What the task requires. Look down the entries below and report how many lines hold the string "quality"; write nothing else.
====== Records shown ======
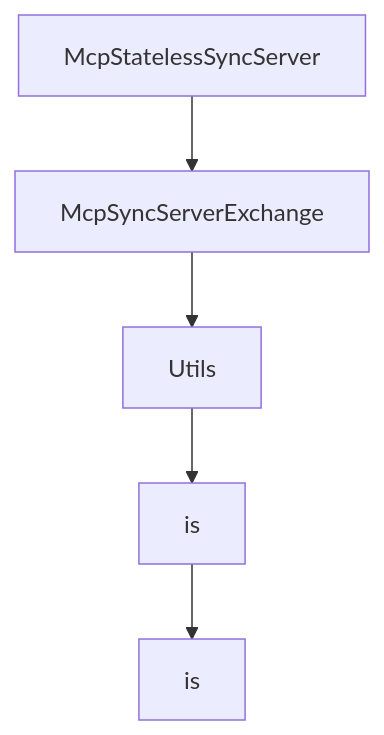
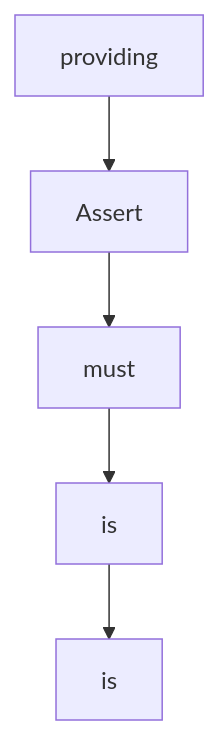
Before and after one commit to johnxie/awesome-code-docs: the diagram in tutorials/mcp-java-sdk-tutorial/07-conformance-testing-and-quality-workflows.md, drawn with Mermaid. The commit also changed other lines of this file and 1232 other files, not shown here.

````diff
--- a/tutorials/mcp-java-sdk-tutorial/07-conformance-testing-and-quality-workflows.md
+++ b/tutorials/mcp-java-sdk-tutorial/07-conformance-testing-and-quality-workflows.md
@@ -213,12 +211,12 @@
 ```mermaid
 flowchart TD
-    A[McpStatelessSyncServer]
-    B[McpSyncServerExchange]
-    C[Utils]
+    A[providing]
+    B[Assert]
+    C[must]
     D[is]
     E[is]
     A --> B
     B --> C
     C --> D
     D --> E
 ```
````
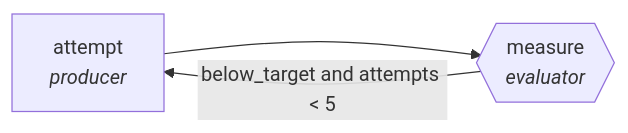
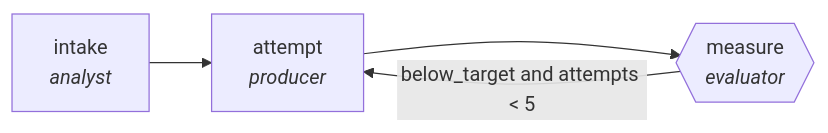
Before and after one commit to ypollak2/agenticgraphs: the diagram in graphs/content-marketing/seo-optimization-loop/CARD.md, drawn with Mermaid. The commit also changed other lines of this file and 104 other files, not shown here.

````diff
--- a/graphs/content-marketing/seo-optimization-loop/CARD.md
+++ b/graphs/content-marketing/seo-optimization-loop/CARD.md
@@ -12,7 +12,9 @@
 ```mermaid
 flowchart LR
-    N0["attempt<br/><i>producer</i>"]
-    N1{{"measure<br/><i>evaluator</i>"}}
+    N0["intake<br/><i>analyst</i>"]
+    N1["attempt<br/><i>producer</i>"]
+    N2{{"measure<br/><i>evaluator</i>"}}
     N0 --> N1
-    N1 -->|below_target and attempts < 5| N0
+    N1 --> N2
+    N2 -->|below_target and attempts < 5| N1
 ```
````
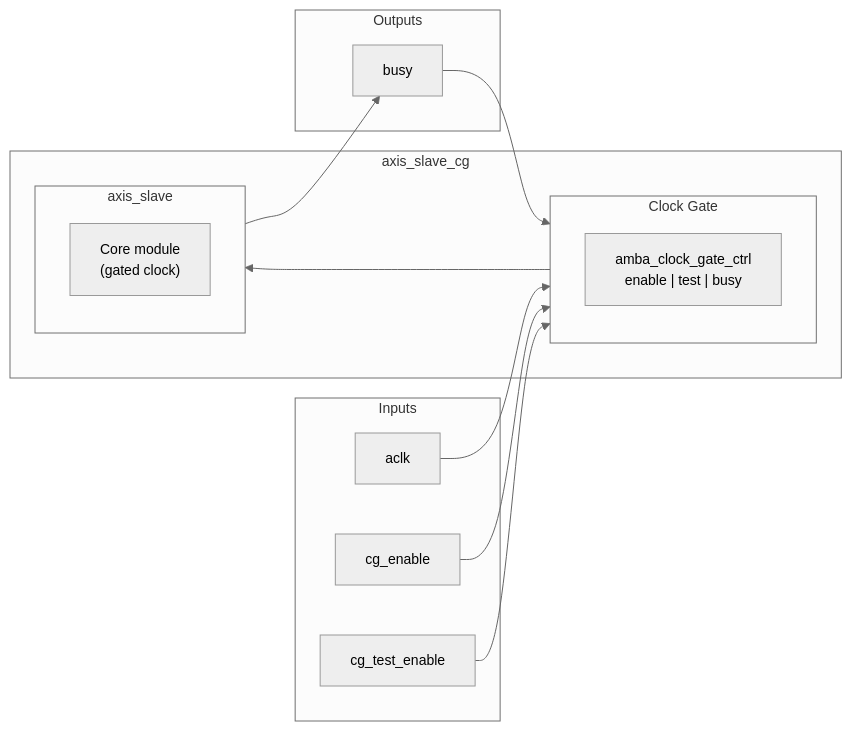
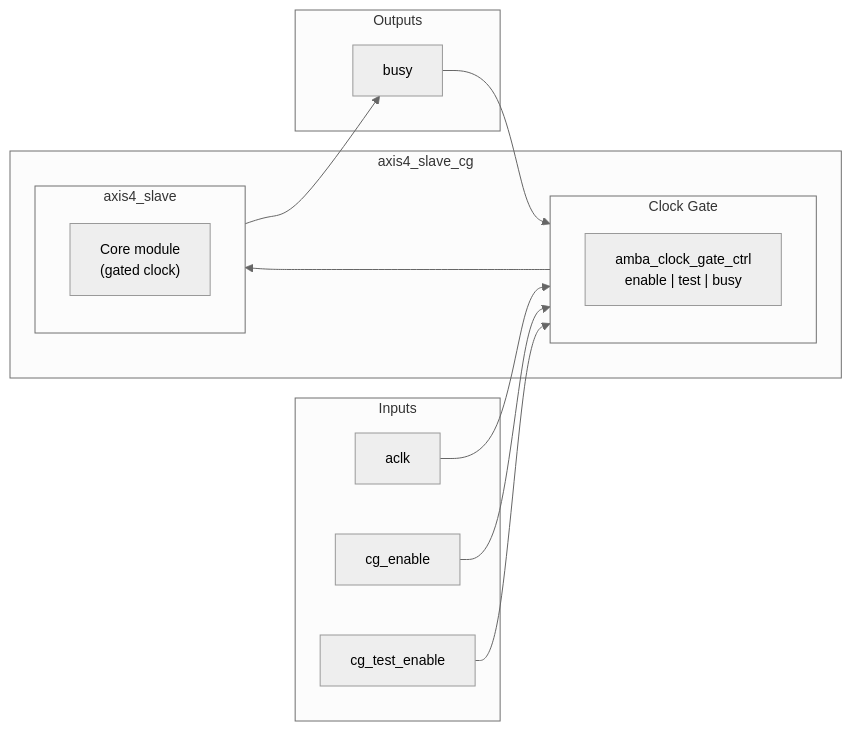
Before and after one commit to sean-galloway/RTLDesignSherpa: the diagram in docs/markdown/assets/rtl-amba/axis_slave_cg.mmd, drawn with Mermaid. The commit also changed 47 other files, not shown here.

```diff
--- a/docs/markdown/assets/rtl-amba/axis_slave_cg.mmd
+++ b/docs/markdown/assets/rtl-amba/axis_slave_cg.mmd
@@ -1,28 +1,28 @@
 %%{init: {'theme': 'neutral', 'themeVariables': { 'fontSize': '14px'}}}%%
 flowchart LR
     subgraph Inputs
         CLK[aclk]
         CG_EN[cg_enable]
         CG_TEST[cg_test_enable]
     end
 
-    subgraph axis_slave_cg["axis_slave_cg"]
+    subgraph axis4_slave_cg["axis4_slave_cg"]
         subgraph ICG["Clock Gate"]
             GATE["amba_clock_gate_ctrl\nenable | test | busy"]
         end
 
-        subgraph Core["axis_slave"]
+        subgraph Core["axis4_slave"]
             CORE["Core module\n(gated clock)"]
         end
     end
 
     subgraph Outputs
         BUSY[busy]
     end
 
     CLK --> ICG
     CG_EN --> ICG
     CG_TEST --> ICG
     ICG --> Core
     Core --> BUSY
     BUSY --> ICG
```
======
Answer section. 3